The recent renewal of two taxes was good news for the East Baton Rouge Parish public school system, but the system still faces formidable obstacles, including some pretty big financial challenges. Those hurdles underscore the urgency of engaging residents in addressing the school system’s challenges, which is something that Superintendent Bernard Taylor has been trying to do.

The proposed renewals on the April 6 ballot easily won approval, meaning that the school system will continue to get about $43.3 million a year — about 8 percent of all school system revenue and 11 percent of the money that funds its general operations.

The renewal of the taxes saved an already grim financial situation for the school system from getting even worse.
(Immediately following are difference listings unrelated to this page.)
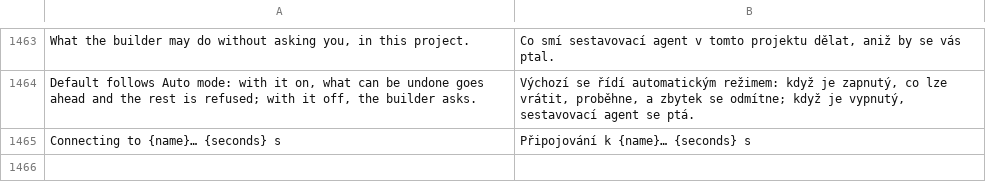
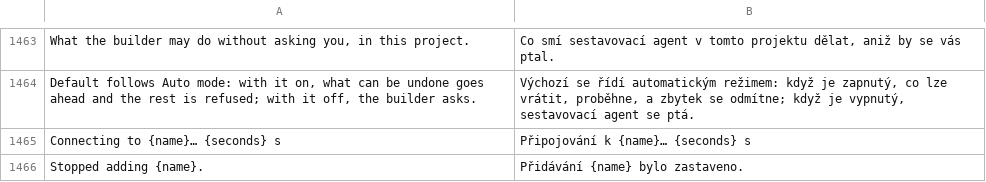
Before and after one commit to 0wn1/craft-anything, a TSV file: crates/ui-egui/src/i18n/cs.tsv, drawn as a sheet; only a part is shown, gaps mark what is left out.

```diff
--- a/crates/ui-egui/src/i18n/cs.tsv
+++ b/crates/ui-egui/src/i18n/cs.tsv
@@ -1465 +1465,2 @@ Default follows Auto mode: with it on, what can be undone goes ahead and the res
 Connecting to {name}… {seconds} s	Připojování k {name}… {seconds} s
+Stopped adding {name}.	Přidávání {name} bylo zastaveno.
```
Also changed, not shown: crates/ui-egui/src/i18n/de.tsv, crates/ui-egui/src/i18n/ka.tsv, 17 other files.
Even with the tax renewals, the system is already facing budget cuts for the next three fiscal years, with $30 million in cuts projected for this fiscal year and $15 million in reductions projected for 2014-2015. State budget problems have limited state funding for public education in recent years, and local school districts are feeling the pinch.

Meanwhile, advocates of a separate school district in southeast Baton Rouge are trying again in the current session of the Legislature to get approval for placing a separate school district measure on the statewide ballot. A similar bill narrowly failed in last year’s legislative session. If that breakaway district becomes a reality, the East Baton Rouge Parish school system would face another reduction in resources.

Taylor is trying to persuade local residents to stay in the system. He’s also attempting to build broader community support for the system, staging a series of community forums to unroll his ideas for reform. Among the changes recently approved by the East Baton Rouge Parish school system are plans to convert Lee High and Belfair Elementary into magnet schools — campuses with specialized programs designed to attract highly motivated students from across the district. The board also approved plans to turn Mayfair Elementary into an elementary school modeled on the LSU Lab School, and closing Delmont Elementary and moving two pre-K programs onto its campus.

More proposed changes are on the way.

The East Baton Rouge Parish School system is a mixed bag, with some schools nationally recognized as models of excellence and others designated as failing schools by the state.

Taylor has his work cut out for him in building stronger public support for the system. The recent renewal of two taxes for the system gives him a little bit of breathing room, but the meager turnout for the election was telling, with only 6 percent of eligible voters casting a ballot. That doesn’t suggest the kind of public involvement that Taylor will need in advancing school reform.